> PROVIDED DATA
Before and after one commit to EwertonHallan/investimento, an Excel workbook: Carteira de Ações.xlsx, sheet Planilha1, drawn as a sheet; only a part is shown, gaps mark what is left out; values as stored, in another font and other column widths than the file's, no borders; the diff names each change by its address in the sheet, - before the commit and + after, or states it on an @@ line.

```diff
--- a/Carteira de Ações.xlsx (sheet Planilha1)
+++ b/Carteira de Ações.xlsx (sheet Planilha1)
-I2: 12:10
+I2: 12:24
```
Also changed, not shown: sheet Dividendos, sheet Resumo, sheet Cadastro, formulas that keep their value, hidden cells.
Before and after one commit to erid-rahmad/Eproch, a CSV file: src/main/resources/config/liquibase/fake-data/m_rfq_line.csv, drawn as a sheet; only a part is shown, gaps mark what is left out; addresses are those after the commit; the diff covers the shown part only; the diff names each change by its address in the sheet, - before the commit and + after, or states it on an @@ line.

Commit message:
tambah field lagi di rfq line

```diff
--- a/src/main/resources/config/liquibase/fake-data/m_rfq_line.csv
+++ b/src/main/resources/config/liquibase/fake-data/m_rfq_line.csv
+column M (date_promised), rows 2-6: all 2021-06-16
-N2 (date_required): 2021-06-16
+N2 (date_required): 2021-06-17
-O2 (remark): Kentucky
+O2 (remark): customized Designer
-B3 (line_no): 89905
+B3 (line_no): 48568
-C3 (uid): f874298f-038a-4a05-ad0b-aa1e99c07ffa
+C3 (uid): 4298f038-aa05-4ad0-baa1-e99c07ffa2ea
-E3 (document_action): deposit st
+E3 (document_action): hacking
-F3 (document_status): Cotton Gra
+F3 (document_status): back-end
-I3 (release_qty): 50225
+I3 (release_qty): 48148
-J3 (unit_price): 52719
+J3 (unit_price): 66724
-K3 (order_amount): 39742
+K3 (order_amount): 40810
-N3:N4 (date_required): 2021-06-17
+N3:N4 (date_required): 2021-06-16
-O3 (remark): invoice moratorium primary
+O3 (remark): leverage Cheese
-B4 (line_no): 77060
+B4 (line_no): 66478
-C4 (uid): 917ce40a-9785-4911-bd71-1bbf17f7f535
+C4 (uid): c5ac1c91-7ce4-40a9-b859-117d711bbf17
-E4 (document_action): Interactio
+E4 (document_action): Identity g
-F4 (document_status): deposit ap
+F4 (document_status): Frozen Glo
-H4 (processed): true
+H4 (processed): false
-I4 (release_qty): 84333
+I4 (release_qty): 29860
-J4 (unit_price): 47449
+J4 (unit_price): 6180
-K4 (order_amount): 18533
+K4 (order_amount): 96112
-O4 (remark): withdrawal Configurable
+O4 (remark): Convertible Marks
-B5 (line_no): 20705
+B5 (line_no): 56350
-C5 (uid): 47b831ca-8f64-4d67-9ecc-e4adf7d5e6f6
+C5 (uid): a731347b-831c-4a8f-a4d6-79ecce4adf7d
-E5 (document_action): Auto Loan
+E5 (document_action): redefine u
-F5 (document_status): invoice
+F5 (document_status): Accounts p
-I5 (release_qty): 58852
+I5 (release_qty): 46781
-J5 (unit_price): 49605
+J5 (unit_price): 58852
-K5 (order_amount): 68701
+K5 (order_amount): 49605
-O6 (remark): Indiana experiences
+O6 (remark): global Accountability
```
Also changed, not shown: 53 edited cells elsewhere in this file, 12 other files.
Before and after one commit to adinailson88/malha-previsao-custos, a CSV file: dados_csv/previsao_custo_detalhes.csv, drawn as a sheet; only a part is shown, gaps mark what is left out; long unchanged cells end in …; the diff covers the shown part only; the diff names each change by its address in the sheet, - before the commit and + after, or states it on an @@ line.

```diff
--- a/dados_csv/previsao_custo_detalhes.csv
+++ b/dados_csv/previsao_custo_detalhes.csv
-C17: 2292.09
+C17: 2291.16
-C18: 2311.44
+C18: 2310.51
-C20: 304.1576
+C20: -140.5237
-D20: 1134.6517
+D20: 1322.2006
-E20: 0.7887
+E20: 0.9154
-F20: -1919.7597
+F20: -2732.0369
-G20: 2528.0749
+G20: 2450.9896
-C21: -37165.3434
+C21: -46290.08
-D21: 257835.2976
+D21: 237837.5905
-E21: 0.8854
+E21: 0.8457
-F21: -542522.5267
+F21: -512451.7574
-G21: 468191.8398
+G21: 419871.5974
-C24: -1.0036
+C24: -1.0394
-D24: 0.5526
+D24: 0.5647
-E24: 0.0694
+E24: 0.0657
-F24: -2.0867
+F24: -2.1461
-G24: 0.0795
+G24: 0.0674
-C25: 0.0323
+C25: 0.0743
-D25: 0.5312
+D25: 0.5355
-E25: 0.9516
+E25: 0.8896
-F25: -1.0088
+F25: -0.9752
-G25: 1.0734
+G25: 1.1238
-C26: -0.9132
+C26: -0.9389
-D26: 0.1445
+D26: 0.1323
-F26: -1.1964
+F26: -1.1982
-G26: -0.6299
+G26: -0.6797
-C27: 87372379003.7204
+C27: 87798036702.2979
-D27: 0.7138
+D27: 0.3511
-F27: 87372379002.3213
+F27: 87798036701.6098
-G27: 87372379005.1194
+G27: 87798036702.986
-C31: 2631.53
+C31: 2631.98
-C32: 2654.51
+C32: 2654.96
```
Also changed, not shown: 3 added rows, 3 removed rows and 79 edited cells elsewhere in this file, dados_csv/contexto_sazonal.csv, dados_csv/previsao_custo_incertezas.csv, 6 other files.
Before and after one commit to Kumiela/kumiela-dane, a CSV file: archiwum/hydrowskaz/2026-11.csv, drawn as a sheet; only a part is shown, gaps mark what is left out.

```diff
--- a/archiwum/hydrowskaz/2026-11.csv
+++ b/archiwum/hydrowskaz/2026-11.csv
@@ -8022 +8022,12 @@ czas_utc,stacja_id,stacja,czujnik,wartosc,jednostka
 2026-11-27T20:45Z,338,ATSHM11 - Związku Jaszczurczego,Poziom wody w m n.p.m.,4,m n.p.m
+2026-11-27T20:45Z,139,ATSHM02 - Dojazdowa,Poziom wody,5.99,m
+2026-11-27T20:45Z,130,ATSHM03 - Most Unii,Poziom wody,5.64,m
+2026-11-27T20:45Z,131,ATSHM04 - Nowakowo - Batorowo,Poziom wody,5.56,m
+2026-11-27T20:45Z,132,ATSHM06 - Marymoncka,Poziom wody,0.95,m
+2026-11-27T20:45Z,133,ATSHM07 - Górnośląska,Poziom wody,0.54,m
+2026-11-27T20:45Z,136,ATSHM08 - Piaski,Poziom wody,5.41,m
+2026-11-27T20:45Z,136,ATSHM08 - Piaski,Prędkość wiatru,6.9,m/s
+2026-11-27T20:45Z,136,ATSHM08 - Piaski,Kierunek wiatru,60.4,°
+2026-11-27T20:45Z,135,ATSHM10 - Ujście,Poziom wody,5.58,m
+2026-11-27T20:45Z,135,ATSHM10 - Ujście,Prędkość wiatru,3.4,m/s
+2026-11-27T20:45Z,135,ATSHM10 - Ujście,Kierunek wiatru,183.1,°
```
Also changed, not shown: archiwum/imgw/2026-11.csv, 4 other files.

> AIM OF THE TASK
From the material above, copy every line where the word "Also" is found.

> TASK ANSWER
Also changed, not shown: sheet Dividendos, sheet Resumo, sheet Cadastro, formulas that keep their value, hidden cells.
Also changed, not shown: 53 edited cells elsewhere in this file, 12 other files.
Also changed, not shown: 3 added rows, 3 removed rows and 79 edited cells elsewhere in this file, dados_csv/contexto_sazonal.csv, dados_csv/previsao_custo_incertezas.csv, 6 other files.
Also changed, not shown: archiwum/imgw/2026-11.csv, 4 other files.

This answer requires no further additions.